U.S. Navy Tests Unmanned Patrol Boat for Port Security

The CUSV maneuvering in a scenario in which it is approached by an unknown vessel, Norfolk Naval Station, February 12 (USN)

Published Feb 13, 2020 8:04 PM by The Maritime Executive

The U.S. Navy recently tested its longest-serving unmanned vessel as a platform for port security missions in Norfolk, Virginia, the home of its biggest base complex.

The Common Unmanned Surface Vehicle (CUSV), built by the defense conglomerate Textron, is a 40-foot remotely-operated launch with long endurance and range. CUSV was designed in the 2000s as a component of the Littoral Combat Ship (LCS) mine countermeasures "mission package." It has large towing and payload capacities for minesweeping and mine neutralization systems, and it was designed to be modular and adaptable for a variety of other tasks. 

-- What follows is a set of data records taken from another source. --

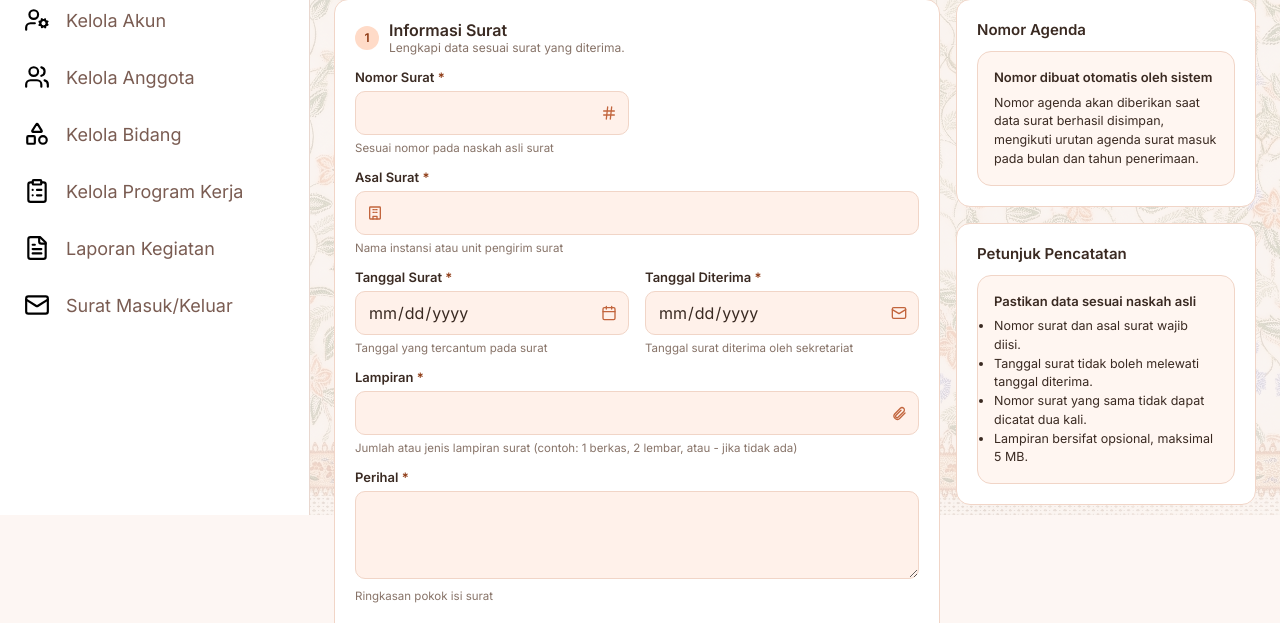
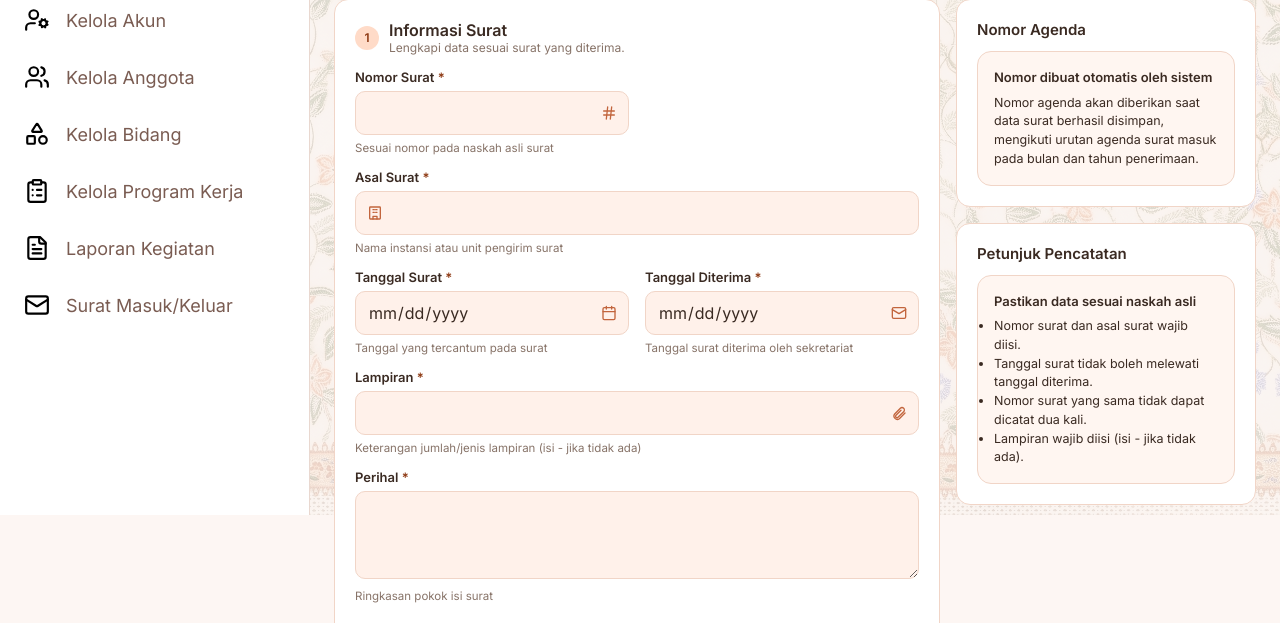
Before and after one commit to arcecusfnm-oss/DWP-IS-Kemenkeu, a Laravel app: template resources/views/surat/catat-masuk.blade.php in a window 1280 px wide. Shown: the part 285-908 px from the top of the page. Run offline with Laravel 12, Linux system fonts and the light colour scheme; the template is opened without the code that fills it, so the values that code supplies are empty; parts of the project's set-up code (start-up, migrations or seed data) failed here and were passed over.

Commit message:
feat(B-035): ubah lampiran surat masuk menjadi teks wajib

```diff
--- a/resources/views/surat/_isian.blade.php
+++ b/resources/views/surat/_isian.blade.php
@@ -36,6 +36,7 @@
                 <svg width="16" height="16" viewBox="0 0 24 24" fill="none" stroke="currentColor" stroke-width="2" stroke-linecap="round" stroke-linejoin="round" aria-hidden="true">{!! $ikon[$m['ikon']] !!}</svg>
             @else
                 <input type="{{ $tipe }}" id="{{ $n }}" name="{{ $n }}" value="{{ $nilaiIni }}"
+                       @if ($m['wajib'] ?? false) required @endif
                        @if ($tipe !== 'date') maxlength="{{ $m['maks'] ?? 255 }}" @endif
                        aria-describedby="{{ $desc }}" @if ($ada) aria-invalid="true" @endif>
                 <svg width="16" height="16" viewBox="0 0 24 24" fill="none" stroke="currentColor" stroke-width="2" stroke-linecap="round" stroke-linejoin="round" aria-hidden="true">{!! $ikon[$m['ikon']] !!}</svg>
--- a/resources/views/surat/catat-masuk.blade.php
+++ b/resources/views/surat/catat-masuk.blade.php
@@ -28,8 +28,8 @@
          'hint' => 'Tanggal yang tercantum pada surat'],
         ['nama' => 'tanggal_diterima', 'label' => 'Tanggal Diterima', 'wajib' => true, 'tipe' => 'date', 'ikon' => 'surel',
          'hint' => 'Tanggal surat diterima oleh sekretariat'],
-        ['nama' => 'lampiran', 'label' => 'Lampiran', 'wajib' => true, 'ikon' => 'klip', 'penuh' => true, 'maks' => 255,
-         'hint' => 'Jumlah atau jenis lampiran surat (contoh: 1 berkas, 2 lembar, atau - jika tidak ada)'],
+        ['nama' => 'lampiran', 'label' => 'Lampiran', 'wajib' => true, 'tipe' => 'text', 'ikon' => 'klip', 'penuh' => true, 'maks' => 255,
+         'hint' => 'Keterangan jumlah/jenis lampiran (isi - jika tidak ada)'],
         ['nama' => 'perihal', 'label' => 'Perihal', 'wajib' => true, 'tipe' => 'textarea', 'penuh' => true, 'maks' => 255, 'hitung' => true,
          'hint' => 'Ringkasan pokok isi surat'],
     ];
@@ -139,7 +139,7 @@
                 </div>
             @endif
 
-            <form action="{{ route('surat.simpan-masuk') }}" method="POST" enctype="multipart/form-data">
+            <form action="{{ route('surat.simpan-masuk') }}" method="POST">
                 @csrf
 
                 <div class="ubs-sec">
@@ -194,7 +194,7 @@
                         <li>Nomor surat dan asal surat wajib diisi.</li>
                         <li>Tanggal surat tidak boleh melewati tanggal diterima.</li>
                         <li>Nomor surat yang sama tidak dapat dicatat dua kali.</li>
-                        <li>Lampiran bersifat opsional, maksimal 5 MB.</li>
+                        <li>Lampiran wajib diisi (isi - jika tidak ada).</li>
                     </ul>
                 </div>
             </section>
```
Also changed, not shown: tests/Feature/CatatSuratMasukTest.php (+14 -0 lines).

In early 2018, Textron and the Navy entered an agreement to test anti-surface weapons on the CUSV platform, including target designators, sensors and remote weapons stations - equipment suitable for patrol and force protection missions. The end product was visible in Norfolk's Elizabeth River during anti-terrorism exercise Solid Curtain 2020 earlier this month (below). 

Image courtesy USN

"It will go out there and be one of the tools as a harbor security boat. It may be able to have longer on-station time, may be able to operate in environments where a manned vehicle cannot . . . without putting itself at undue risk," said Captain Monty Ashliman, director of operations for Navy Region Mid-Atlantic, in comments to local media.

The CUSV test during Solid Curtain aimed to evaluate the platform's suitability for defending moored warships - in this case, the destroyer USS Arleigh Burke and the carrier USS John C. Stennis. The boat was fitted with a remotely-operated .50 caliber machine gun station with cameras, sensors and a data link to a control station on shore. During the exercise, it intercepted a suspect boat (a manned Navy launch) and hailed it, then fired simulated shots to "disable" it. 

Ashliman told the local Daily Press that CUSV is "extremely close" to readiness for a patrol mission role. Unmanned patrol boats - while a small component of the surface fleet - would fit well with the Navy's broader interest in deploying autonomous and unmanned vessels.